**What the task asks**
Given the listing that follows, report all lines in which the string "README" occurs.
::: Data for this task :::
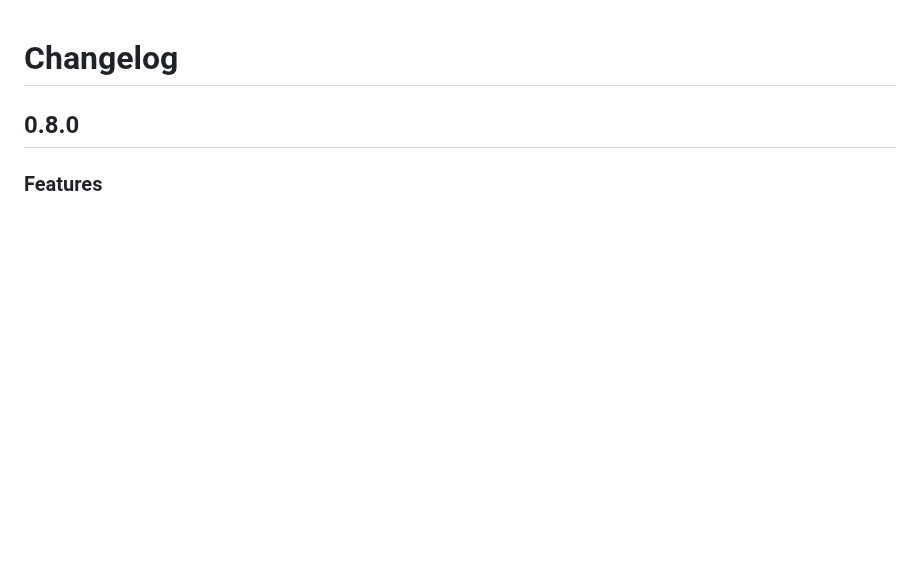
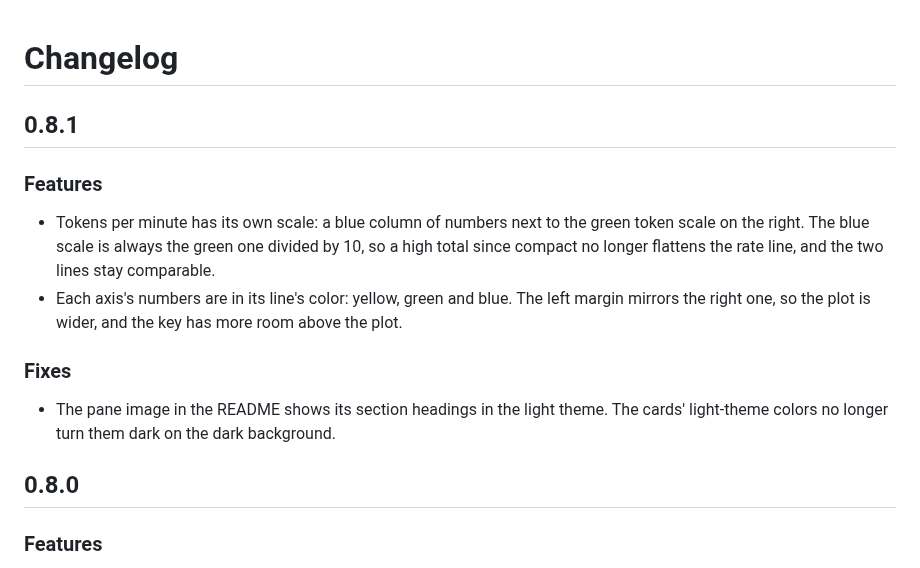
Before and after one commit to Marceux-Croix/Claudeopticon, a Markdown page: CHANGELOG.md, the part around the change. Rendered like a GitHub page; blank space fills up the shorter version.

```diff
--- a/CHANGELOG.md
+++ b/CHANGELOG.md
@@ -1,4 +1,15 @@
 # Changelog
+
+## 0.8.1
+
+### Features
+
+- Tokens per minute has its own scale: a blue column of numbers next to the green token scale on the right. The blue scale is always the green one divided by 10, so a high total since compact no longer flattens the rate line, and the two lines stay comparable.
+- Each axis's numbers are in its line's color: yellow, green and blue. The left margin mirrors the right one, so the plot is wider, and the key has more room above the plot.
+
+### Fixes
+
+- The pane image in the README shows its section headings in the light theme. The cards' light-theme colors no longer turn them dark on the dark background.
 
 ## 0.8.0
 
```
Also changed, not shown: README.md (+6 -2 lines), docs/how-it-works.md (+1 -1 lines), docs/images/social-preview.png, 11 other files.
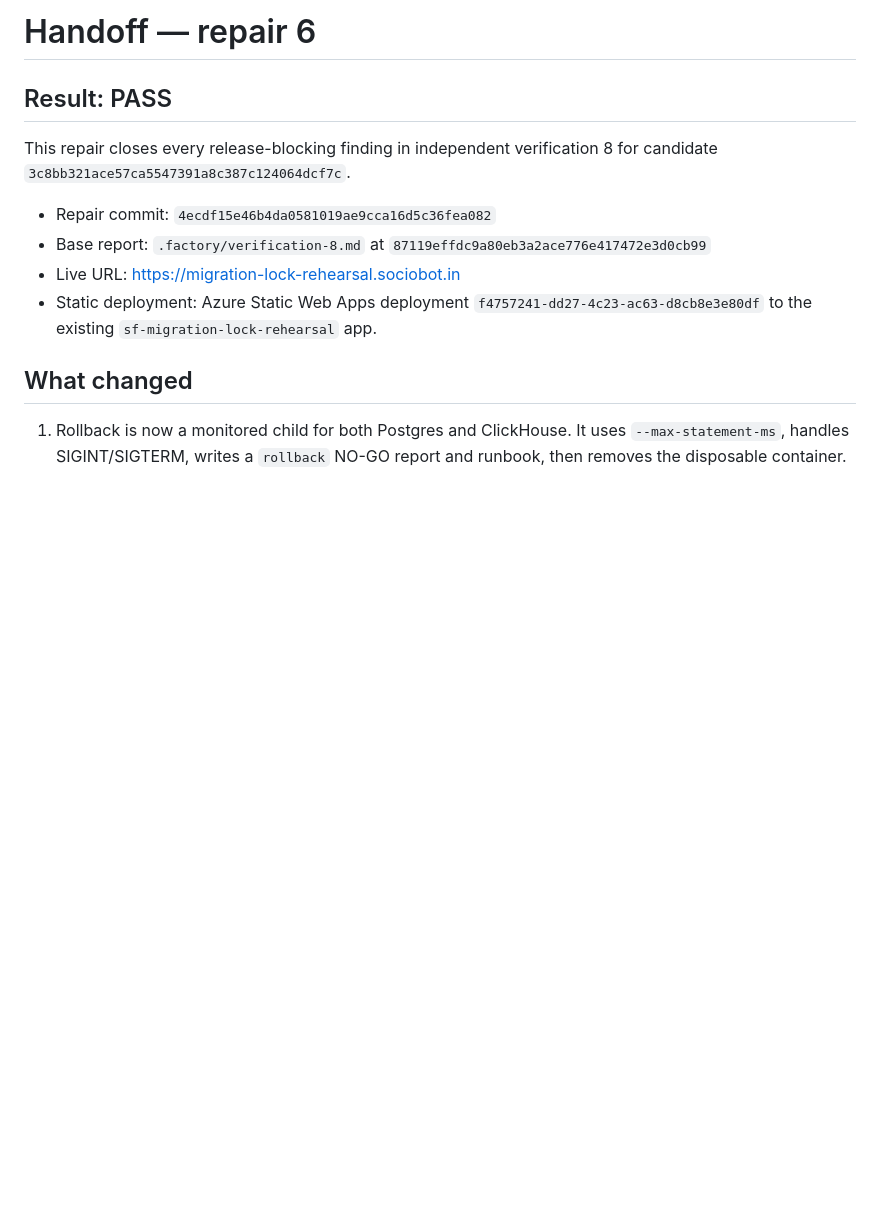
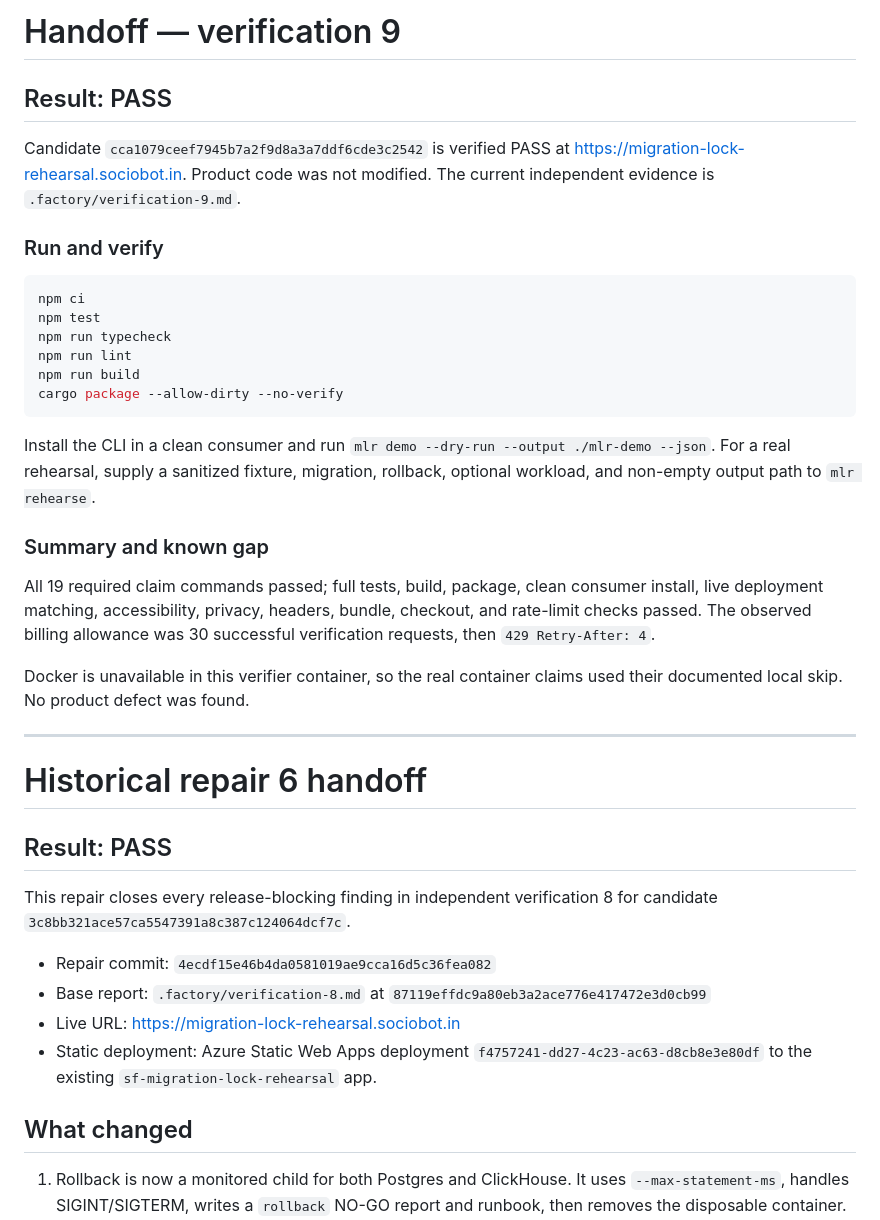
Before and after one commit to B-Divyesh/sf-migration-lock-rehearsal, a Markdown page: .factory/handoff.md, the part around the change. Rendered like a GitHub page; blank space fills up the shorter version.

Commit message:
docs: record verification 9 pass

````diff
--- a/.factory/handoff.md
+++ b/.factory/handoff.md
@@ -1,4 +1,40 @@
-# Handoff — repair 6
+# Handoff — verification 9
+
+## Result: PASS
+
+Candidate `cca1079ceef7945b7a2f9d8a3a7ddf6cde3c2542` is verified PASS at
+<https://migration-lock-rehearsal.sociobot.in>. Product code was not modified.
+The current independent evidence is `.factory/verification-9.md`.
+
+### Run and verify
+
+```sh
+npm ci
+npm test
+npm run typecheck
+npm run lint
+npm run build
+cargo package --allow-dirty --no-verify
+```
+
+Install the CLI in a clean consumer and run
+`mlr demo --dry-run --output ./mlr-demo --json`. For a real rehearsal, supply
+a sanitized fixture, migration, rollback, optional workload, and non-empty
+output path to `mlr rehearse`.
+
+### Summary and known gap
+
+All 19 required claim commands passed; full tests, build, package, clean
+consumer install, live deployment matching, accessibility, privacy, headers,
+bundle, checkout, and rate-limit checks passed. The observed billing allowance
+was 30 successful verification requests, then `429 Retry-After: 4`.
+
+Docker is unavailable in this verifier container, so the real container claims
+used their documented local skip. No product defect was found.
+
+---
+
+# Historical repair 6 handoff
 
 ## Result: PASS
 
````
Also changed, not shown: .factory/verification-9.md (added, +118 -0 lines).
:::
**Result of this exercise**
+- The pane image in the README shows its section headings in the light theme. The cards' light-theme colors no longer turn them dark on the dark background.
Also changed, not shown: README.md (+6 -2 lines), docs/how-it-works.md (+1 -1 lines), docs/images/social-preview.png, 11 other files.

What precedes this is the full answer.